*** Opening of Material provided ***

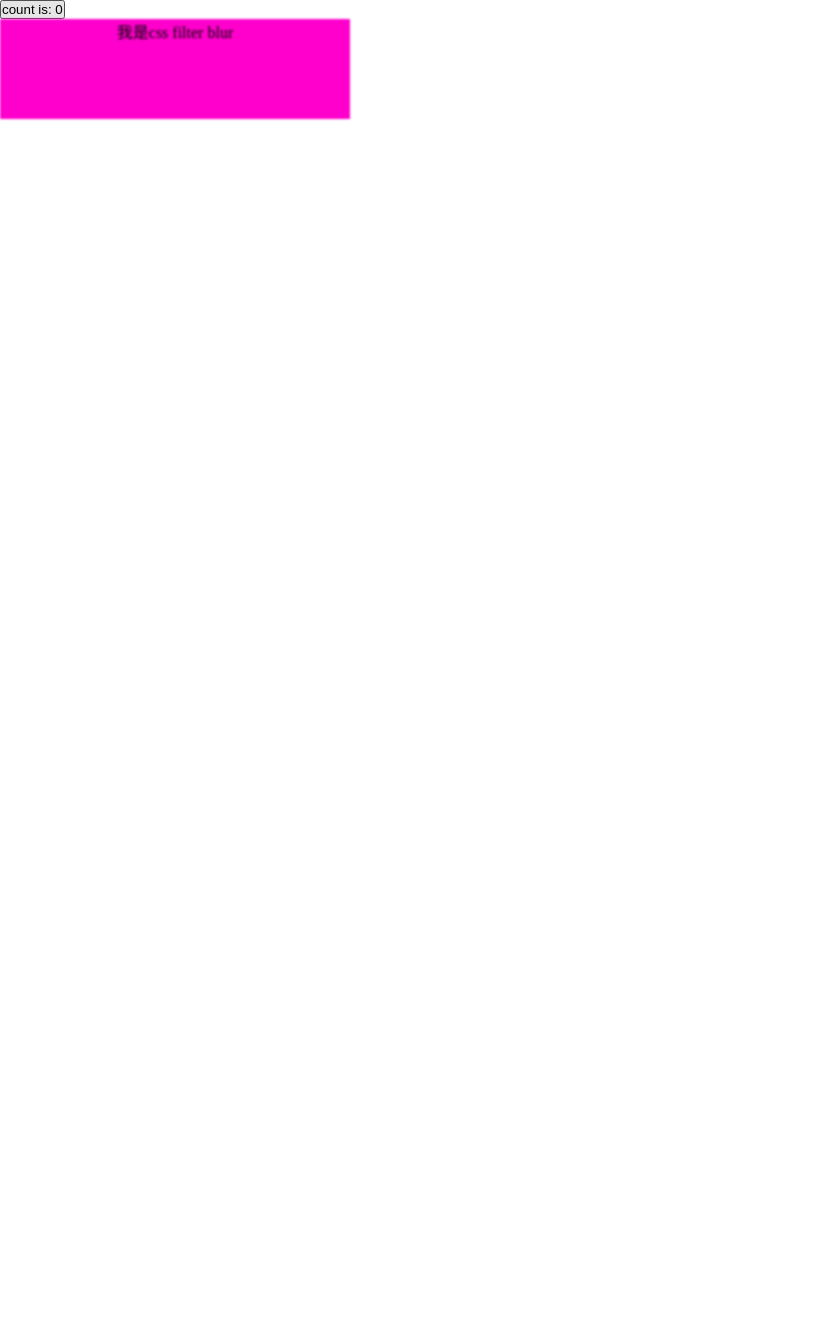
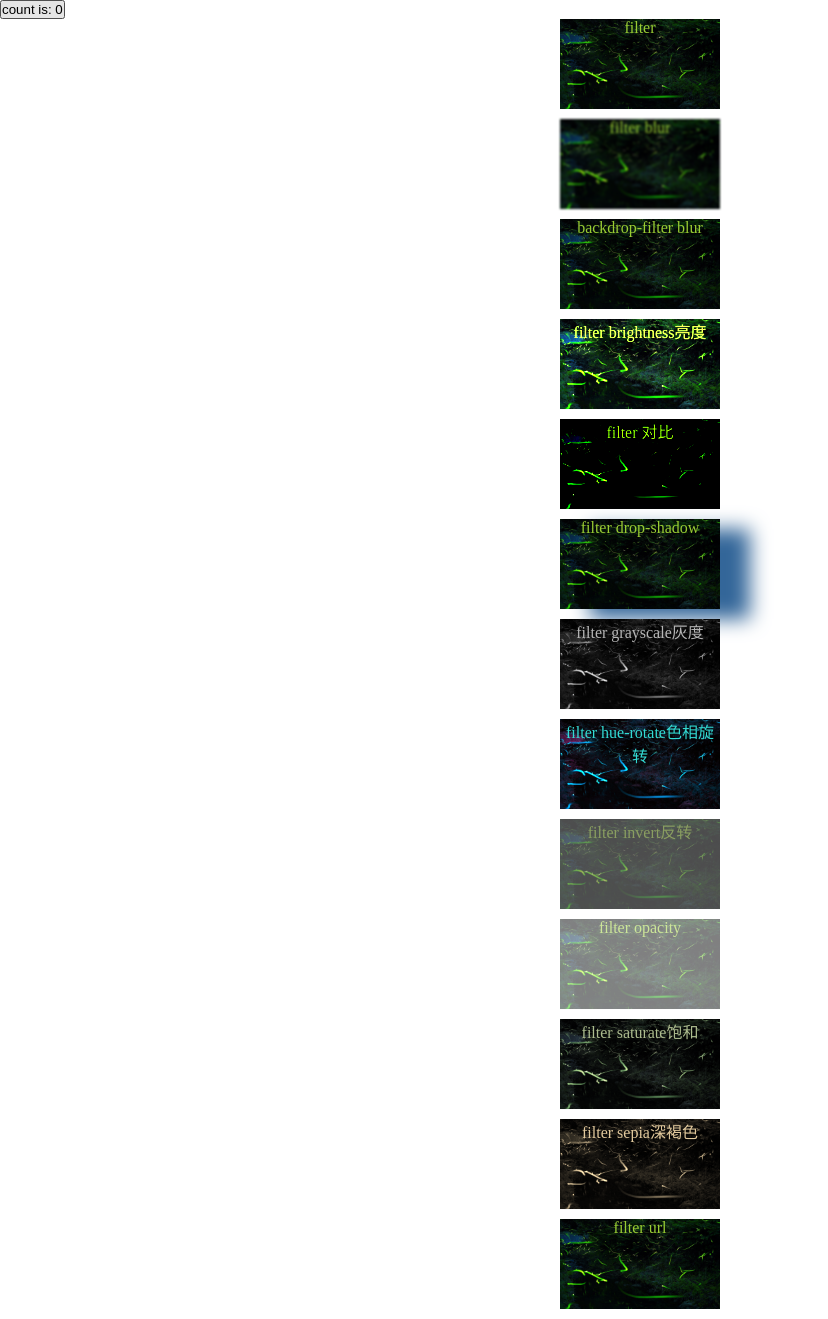
Before and after one commit to iamwangkj/vite-react, a React (Vite) app: page / in a window 1280 px wide. Shown: the whole page, without its empty margins (0-828 px from the left). Before the commit the page ends 800 px from the top, so only its background shows below. Built offline with nearby package versions, Linux system fonts and the light colour scheme.

Commit message:
feat: add css filter

```diff
--- a/src/pages/CssFilter/index.jsx
+++ b/src/pages/CssFilter/index.jsx
@@ -2,11 +2,23 @@ import React, { useState } from 'react'
 import './index.scss'
 
 function Com () {
-  const [count, setCount] = useState(0)
+  // const [count, setCount] = useState(0)
 
   return (
     <div className="css-filter">
-      <div className="box blur">我是css filter blur</div>
+      <div className="box">filter</div>
+      <div className="box blur">filter blur</div>
+      <div className="box backdrop-filter">backdrop-filter blur</div>
+      <div className="box brightness">filter brightness亮度</div>
+      <div className="box contrast">filter 对比</div>
+      <div className="box drop-shadow">filter drop-shadow</div>
+      <div className="box grayscale">filter grayscale灰度</div>
+      <div className="box hue-rotate">filter hue-rotate色相旋转</div>
+      <div className="box invert">filter invert反转</div>
+      <div className="box opacity">filter opacity</div>
+      <div className="box saturate">filter saturate饱和</div>
+      <div className="box sepia">filter sepia深褐色</div>
+      <div className="box url">filter url</div>
     </div>
   )
 }
--- a/src/pages/CssFilter/index.scss
+++ b/src/pages/CssFilter/index.scss
@@ -1,11 +1,52 @@
+$bgc: #333366;
+$color: #99CC33;
+$mainColor: #336699;
+
 .css-filter {
   .box {
-    width: 350px;
-    height: 100px;
+    width: 160px;
+    height: 90px;
     text-align: center;
-    background-color: #ff00cc;
+    background: $bgc url('../../imgs/R-C.jpeg') center/contain no-repeat;
+    color: $color;
+    margin-left: auto;
+    margin-right: auto;
+    margin-bottom: 10px;
   }
   .blur {
     filter: blur(1px)
   }
+  .backdrop-filter {
+    backdrop-filter: blur(1px)
+  }
+  .brightness {
+    filter: brightness(2)
+  }
+  .contrast {
+    filter: contrast(2)
+  }
+  .drop-shadow {
+    filter: drop-shadow(30px 10px 10px $mainColor)
+  }
+  .grayscale {
+    filter: grayscale(1)
+  }
+  .hue-rotate {
+    filter: hue-rotate(90deg)
+  }
+  .invert {
+    filter: invert(0.3)
+  }
+  .opacity {
+    filter: opacity(0.5)
+  }
+  .saturate {
+    filter: saturate(0.3)
+  }
+  .sepia {
+    filter: sepia(1)
+  }
+  .url {
+    filter: url(0.3)
+  }
 }
```
Also changed, not shown: src/imgs/R-C.jpeg (added).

*** Close of Material provided ***

= Assignment =
If a line of the data contains "pages", copy it out.

= Output of the task =
--- a/src/pages/CssFilter/index.jsx
+++ b/src/pages/CssFilter/index.jsx
--- a/src/pages/CssFilter/index.scss
+++ b/src/pages/CssFilter/index.scss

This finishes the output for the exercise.